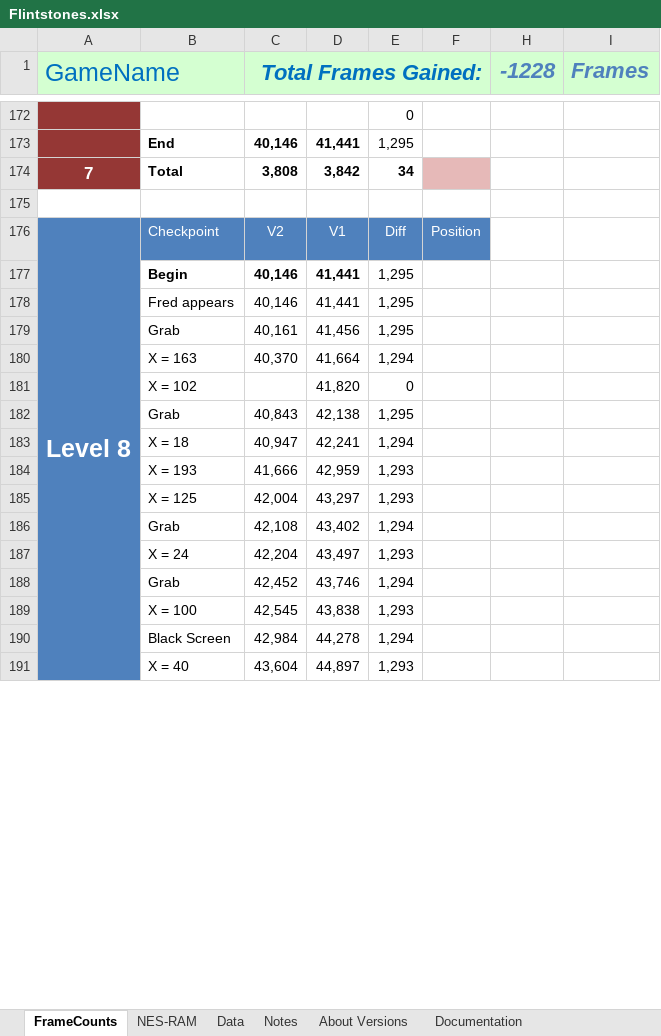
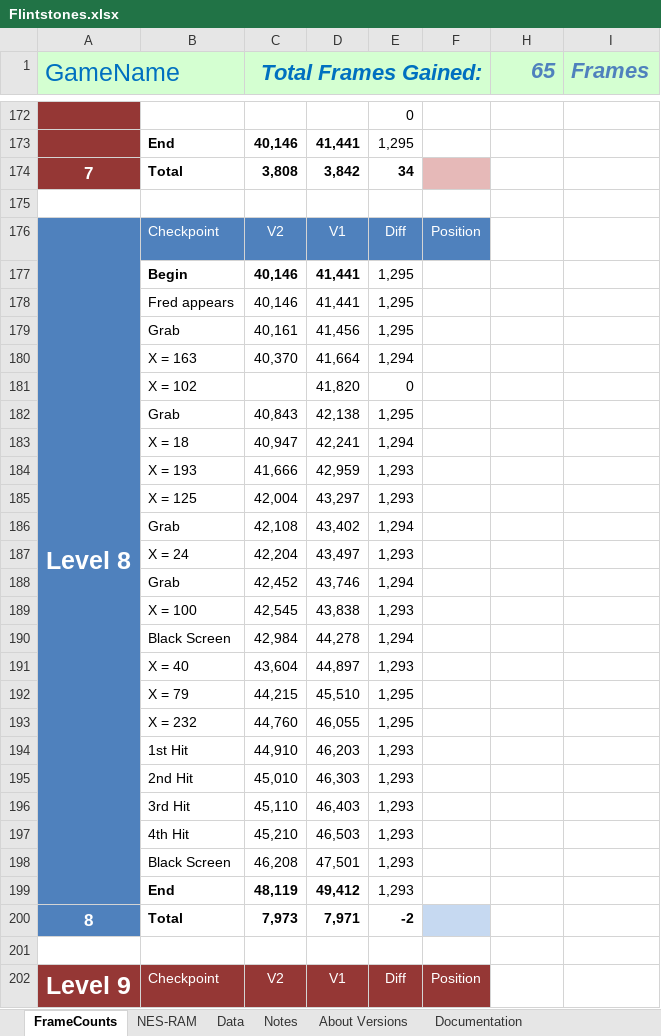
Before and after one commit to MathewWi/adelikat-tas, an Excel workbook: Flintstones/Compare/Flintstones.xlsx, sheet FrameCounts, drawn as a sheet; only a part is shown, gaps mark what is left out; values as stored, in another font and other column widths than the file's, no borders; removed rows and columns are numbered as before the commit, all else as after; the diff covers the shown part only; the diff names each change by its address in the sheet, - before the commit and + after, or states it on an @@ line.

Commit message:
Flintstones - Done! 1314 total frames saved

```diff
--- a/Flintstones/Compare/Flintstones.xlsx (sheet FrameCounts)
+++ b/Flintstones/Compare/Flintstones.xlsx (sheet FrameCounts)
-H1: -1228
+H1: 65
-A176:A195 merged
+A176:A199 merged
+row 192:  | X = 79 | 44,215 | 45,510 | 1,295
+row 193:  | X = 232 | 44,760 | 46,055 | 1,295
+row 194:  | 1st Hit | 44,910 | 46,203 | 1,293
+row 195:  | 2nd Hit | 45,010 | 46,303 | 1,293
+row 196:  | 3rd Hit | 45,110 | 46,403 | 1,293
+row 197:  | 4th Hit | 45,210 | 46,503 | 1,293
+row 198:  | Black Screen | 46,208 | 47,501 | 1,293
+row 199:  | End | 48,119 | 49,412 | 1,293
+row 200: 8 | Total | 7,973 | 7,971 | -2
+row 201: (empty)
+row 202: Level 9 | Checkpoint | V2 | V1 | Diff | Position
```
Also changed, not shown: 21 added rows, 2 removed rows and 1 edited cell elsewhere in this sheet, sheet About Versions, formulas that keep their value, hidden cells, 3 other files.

____

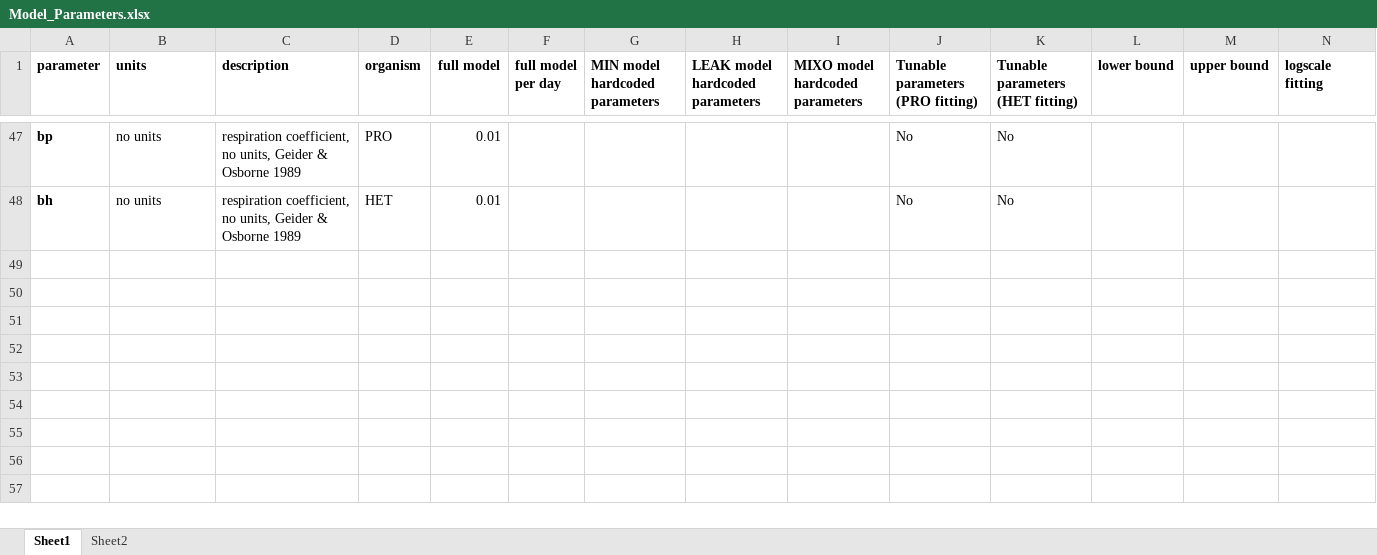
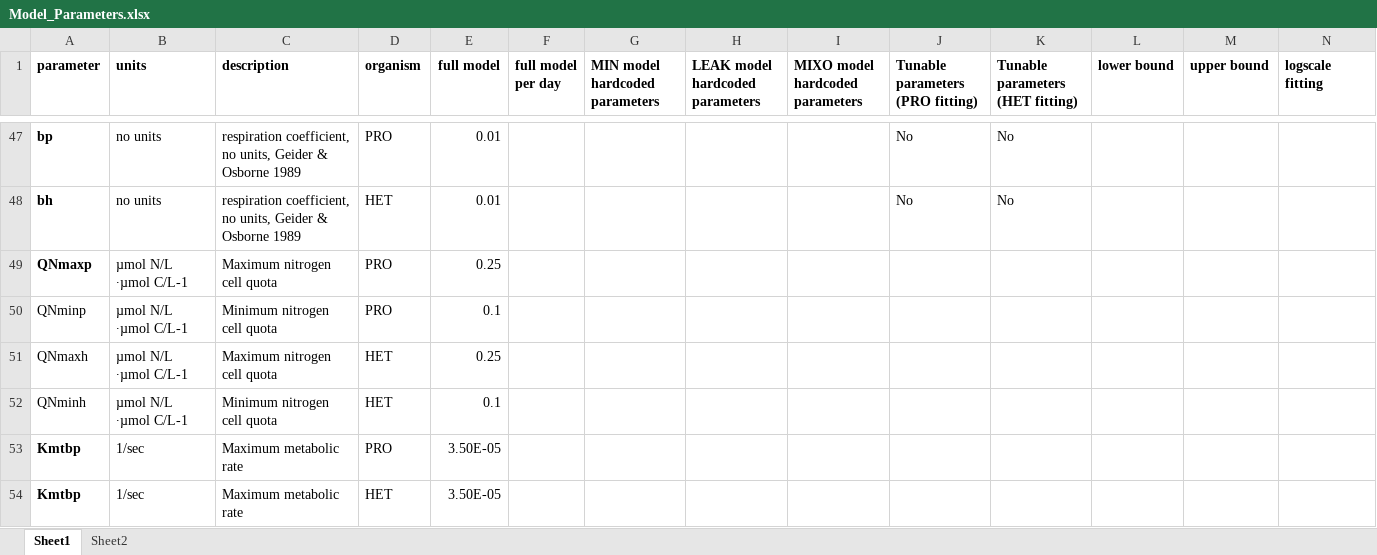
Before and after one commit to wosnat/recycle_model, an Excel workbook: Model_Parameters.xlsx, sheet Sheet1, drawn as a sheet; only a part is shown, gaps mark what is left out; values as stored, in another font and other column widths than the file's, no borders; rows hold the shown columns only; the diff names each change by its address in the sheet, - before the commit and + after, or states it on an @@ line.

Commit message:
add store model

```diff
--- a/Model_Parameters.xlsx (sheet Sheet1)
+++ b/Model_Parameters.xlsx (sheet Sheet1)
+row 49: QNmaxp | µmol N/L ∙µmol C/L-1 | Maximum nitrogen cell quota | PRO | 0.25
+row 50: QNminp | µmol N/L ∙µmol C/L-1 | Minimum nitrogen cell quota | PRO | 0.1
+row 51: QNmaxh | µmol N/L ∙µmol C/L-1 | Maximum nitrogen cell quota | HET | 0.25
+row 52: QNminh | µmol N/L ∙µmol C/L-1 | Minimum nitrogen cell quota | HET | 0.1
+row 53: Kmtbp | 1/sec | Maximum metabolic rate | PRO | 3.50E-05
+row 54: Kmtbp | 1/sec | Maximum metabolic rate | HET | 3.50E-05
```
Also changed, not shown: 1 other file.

____

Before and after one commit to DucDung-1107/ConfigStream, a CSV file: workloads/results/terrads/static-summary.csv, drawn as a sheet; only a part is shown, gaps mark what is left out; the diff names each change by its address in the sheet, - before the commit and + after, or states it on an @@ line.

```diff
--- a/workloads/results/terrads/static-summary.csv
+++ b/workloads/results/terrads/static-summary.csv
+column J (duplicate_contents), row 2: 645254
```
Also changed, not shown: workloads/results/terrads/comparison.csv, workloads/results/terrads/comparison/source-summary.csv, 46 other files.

____

Work to be completed: Select every line in the records above that contains the word "static".

Response below:
Before and after one commit to DucDung-1107/ConfigStream, a CSV file: workloads/results/terrads/static-summary.csv, drawn as a sheet; only a part is shown, gaps mark what is left out; the diff names each change by its address in the sheet, - before the commit and + after, or states it on an @@ line.
--- a/workloads/results/terrads/static-summary.csv
+++ b/workloads/results/terrads/static-summary.csv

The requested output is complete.